What is being asked: Spot each line in the records below where the word "README" occurs, then copy it.
*** Block opens ***
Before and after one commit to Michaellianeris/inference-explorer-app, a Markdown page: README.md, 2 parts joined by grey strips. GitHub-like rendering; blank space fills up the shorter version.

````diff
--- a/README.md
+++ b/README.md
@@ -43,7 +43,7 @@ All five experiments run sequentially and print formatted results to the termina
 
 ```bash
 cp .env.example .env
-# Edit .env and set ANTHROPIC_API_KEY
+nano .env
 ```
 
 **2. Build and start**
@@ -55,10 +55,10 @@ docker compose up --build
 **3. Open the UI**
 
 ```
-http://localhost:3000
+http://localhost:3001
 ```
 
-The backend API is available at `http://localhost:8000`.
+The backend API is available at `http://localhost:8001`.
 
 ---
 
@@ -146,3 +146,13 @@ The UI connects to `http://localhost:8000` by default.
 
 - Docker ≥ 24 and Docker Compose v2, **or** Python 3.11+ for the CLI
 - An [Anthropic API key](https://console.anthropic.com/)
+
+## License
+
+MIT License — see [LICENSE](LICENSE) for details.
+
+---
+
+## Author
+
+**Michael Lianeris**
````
*** Block closes ***
*** Block opens ***
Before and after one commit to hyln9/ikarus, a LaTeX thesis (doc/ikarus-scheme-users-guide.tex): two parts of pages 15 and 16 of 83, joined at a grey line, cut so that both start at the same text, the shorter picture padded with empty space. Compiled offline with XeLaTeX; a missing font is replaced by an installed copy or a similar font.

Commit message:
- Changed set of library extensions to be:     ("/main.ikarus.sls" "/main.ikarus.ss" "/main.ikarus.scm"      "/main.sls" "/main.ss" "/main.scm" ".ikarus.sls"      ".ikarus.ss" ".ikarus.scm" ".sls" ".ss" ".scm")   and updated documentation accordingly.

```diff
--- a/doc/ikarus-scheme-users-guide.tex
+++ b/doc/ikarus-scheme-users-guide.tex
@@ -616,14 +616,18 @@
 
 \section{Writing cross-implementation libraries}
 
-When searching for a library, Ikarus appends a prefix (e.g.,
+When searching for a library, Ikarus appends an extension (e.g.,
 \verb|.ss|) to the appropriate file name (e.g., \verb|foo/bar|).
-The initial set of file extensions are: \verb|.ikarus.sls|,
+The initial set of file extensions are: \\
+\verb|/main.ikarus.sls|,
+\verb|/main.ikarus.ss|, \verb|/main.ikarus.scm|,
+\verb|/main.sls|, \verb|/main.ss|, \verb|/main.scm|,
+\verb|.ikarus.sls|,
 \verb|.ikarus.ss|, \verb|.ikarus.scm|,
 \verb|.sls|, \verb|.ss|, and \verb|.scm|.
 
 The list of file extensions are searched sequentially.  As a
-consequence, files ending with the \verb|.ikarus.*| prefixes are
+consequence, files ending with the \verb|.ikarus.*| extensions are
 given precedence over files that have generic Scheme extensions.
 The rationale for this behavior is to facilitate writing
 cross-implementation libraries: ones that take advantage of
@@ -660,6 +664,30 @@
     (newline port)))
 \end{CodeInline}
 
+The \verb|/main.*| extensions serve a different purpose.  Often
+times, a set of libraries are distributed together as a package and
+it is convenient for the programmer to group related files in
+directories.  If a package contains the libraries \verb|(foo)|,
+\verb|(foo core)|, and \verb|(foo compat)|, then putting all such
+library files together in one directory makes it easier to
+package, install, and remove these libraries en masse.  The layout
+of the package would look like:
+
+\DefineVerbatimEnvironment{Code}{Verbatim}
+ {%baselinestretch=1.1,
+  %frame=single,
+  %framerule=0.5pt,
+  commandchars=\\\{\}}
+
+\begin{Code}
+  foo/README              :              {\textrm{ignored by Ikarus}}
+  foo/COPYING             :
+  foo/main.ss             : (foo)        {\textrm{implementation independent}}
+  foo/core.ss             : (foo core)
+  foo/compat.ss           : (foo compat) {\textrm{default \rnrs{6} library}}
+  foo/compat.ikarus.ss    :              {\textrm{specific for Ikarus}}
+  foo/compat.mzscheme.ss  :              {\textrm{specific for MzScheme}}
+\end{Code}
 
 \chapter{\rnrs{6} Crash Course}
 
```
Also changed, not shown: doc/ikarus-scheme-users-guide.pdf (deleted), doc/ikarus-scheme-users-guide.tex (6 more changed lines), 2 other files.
*** Block closes ***
Written solution:
Before and after one commit to Michaellianeris/inference-explorer-app, a Markdown page: README.md, 2 parts joined by grey strips. GitHub-like rendering; blank space fills up the shorter version.
--- a/README.md
+++ b/README.md
+  foo/README              :              {\textrm{ignored by Ikarus}}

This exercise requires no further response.